Protesters chanted demands, threw firecrackers at police lines and burned tires, causing putrid smoke to drift through the streets of Warsaw.

Shipyard workers were also equipped with a giant effigy depicting Prime Minister Donald Tusk.

When the protesters, taking advantage of international media attention gathered around Sala Kongresowa, the location of the European People’s Party congress meeting, attempted to cross security barricades, police intervened and sprayed the crowd with mace and fire extinguishers.

Three policemen and several dozen protesters were injured and needed medical attention.

Illegal protesting or police brutality?

Marcin Szyndler, spokesperson for the city police department, claims that the demonstration became unlawful when protesters ignored police requests to disband.

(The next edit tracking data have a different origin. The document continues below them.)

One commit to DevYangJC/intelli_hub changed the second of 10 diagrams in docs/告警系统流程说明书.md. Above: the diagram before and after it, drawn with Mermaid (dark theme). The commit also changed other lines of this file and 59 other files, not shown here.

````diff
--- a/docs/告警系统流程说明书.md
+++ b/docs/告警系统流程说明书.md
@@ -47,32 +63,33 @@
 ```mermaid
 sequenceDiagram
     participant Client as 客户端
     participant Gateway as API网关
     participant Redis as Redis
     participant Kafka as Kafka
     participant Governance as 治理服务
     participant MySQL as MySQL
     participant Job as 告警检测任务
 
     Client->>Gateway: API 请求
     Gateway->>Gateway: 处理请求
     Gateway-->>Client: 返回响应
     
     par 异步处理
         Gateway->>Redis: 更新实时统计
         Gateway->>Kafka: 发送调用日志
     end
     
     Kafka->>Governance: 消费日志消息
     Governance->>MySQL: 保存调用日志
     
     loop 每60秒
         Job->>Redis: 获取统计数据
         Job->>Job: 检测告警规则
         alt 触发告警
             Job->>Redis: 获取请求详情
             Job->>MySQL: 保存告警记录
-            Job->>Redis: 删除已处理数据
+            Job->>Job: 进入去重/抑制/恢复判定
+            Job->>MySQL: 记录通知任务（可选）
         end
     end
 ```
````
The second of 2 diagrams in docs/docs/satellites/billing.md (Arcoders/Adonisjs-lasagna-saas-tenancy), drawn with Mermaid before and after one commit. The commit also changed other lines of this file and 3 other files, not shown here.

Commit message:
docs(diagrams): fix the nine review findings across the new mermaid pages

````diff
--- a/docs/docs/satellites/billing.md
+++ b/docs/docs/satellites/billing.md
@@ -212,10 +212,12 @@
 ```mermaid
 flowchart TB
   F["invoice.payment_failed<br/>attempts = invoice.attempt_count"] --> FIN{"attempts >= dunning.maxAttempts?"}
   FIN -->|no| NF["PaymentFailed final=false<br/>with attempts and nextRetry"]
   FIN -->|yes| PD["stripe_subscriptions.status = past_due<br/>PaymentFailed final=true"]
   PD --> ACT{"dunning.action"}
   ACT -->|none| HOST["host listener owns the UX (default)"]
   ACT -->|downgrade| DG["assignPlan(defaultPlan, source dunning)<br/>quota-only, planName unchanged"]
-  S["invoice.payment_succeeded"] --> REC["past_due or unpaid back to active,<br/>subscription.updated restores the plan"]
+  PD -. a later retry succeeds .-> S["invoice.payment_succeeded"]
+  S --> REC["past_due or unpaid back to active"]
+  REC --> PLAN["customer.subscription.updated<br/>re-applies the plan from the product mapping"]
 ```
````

Several dozen workers from the Gdansk shipyard have sought official medical examinations citing injury following yesterday’s protests. Deputy head of the shipyard’s Solidarity workers union, Karol Guzikiewicz, stated that “workers are experiencing dizziness, nausea, vision problems, sore throats, some are vomiting blood and most have traces of skin irritation.”

Guzikiewicz highlighted the fact that, according to him, “It was not actually pepper spray but mustard gas that the police sprayed over the crowds thoughtlessly.”

The Solidarity member claims that police crossed the line in terms of crowd control procedures, maintaining that they resorted to provocation techniques.

Maria Pioro from the national Solidarity commission’s information bureau stated: “As a result of brutal police intervention, several dozen people were injured, one shipyard worker is still in the hospital in Plonsk [northern Poland].”

“Six unionists who were hospitalized in Nowy Dwor, Mazowieckie province at their own request have been released as were 13 others who were hospitalized in Warsaw. On location, under the Palace of Culture and Science, emergency workers treated 32 demonstrators,” reads an official communique from Solidarity headquarters.

A testimony from Janusz Sniadek, a union representative, condemned the police action, claiming that they used chemical substances against the protesters.

“We are demanding an immediate categorical explanation of yesterday’s events. That type of provocation can only lead to escalations in tensions and social conflict,” stated Sniadek.

Police spokesman Mariusz Sokolowski maintains that the action of the police and the substances they used were all in accordance of the law. He denied accusations that any gas other than mace (pepper spray) was used during the demonstration.

Deputy Prime Minister and Minister of Interior, Grzegorz Schetyna, has assembled a commission to investigate the conditions surrounding Wednesday’s protests in Warsaw.

“There were attempts to jump over the fence and the demonstrators acted aggressively. That is why police were forced to react,” stated Schetyna Thursday morning.

Schetyna added that the protesters were granted permission from the Warsaw city government for a peaceful demonstration.

“After several minutes, the contract was broken and completely unnecessary aggression broke out,” claimed the Deputy Prime Minister.

The workers were demonstration in the face of job cuts on the state railways, after management said that they plan to close thousands of kilometers of track, claiming unpredictability.

And anger has grown since the European Commission recently rejected restructurisation plans at Gdansk shipyard and demanded cuts in production capacity, which would mean large amounts of workers being made redundant. The Minister of the Treasury is set to negotiate a new restructuring plan for the Gdansk shipyard between the 11-15 May